→ **Exercise objective**:
The copy you produce must repeat each record exactly and contain no pictures.

→ **Task input**:
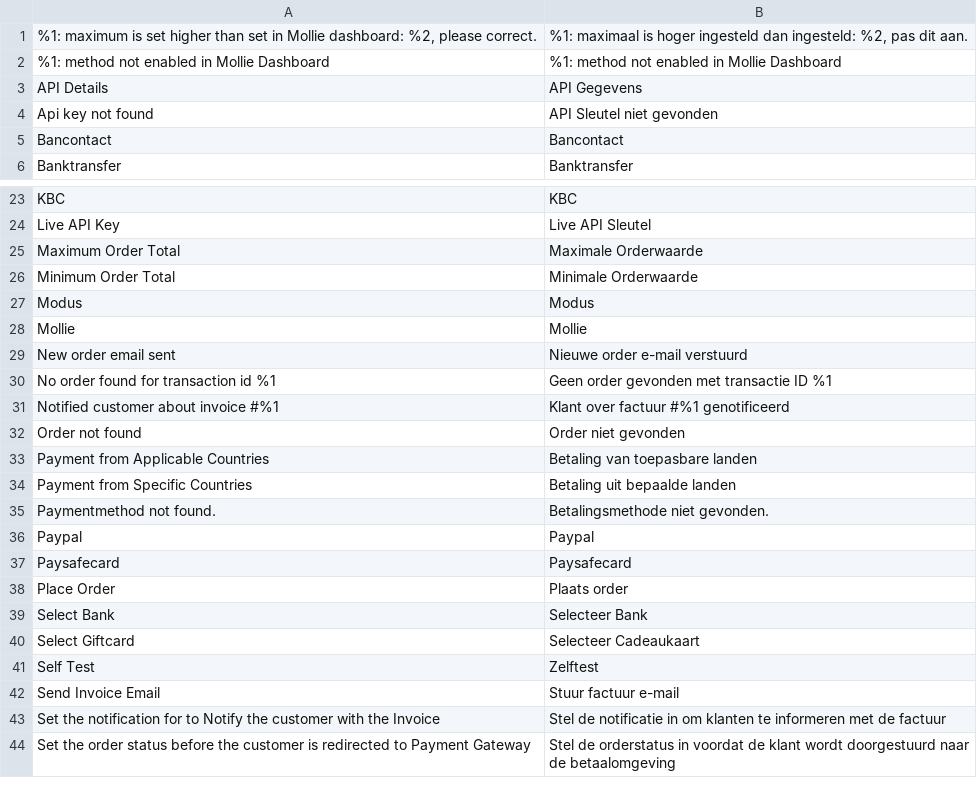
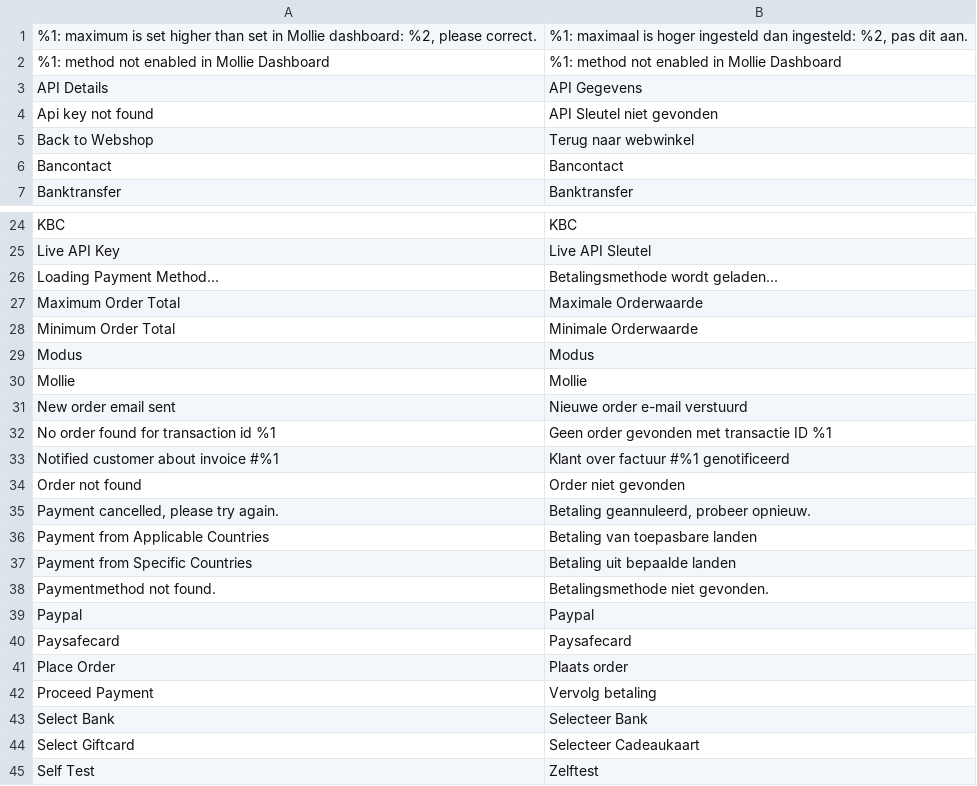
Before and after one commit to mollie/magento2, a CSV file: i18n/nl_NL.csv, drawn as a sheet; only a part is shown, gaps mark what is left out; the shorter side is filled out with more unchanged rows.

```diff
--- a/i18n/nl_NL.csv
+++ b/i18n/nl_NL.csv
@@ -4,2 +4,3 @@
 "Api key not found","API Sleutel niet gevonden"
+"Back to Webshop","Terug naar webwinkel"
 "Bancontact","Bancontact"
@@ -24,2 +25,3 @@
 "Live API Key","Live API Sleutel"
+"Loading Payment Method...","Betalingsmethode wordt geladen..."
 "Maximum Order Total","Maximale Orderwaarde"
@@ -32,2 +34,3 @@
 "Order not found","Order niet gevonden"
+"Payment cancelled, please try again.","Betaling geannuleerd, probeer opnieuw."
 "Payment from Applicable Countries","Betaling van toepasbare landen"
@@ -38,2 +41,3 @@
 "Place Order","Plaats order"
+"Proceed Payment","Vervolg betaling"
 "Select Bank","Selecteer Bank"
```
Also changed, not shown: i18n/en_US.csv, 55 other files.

→ **Answer for the task**:
Before and after one commit to mollie/magento2, a CSV file: i18n/nl_NL.csv, drawn as a sheet; only a part is shown, gaps mark what is left out; the shorter side is filled out with more unchanged rows.

```diff
--- a/i18n/nl_NL.csv
+++ b/i18n/nl_NL.csv
@@ -4,2 +4,3 @@
 "Api key not found","API Sleutel niet gevonden"
+"Back to Webshop","Terug naar webwinkel"
 "Bancontact","Bancontact"
@@ -24,2 +25,3 @@
 "Live API Key","Live API Sleutel"
+"Loading Payment Method...","Betalingsmethode wordt geladen..."
 "Maximum Order Total","Maximale Orderwaarde"
@@ -32,2 +34,3 @@
 "Order not found","Order niet gevonden"
+"Payment cancelled, please try again.","Betaling geannuleerd, probeer opnieuw."
 "Payment from Applicable Countries","Betaling van toepasbare landen"
@@ -38,2 +41,3 @@
 "Place Order","Plaats order"
+"Proceed Payment","Vervolg betaling"
 "Select Bank","Selecteer Bank"
```
Also changed, not shown: i18n/en_US.csv, 55 other files.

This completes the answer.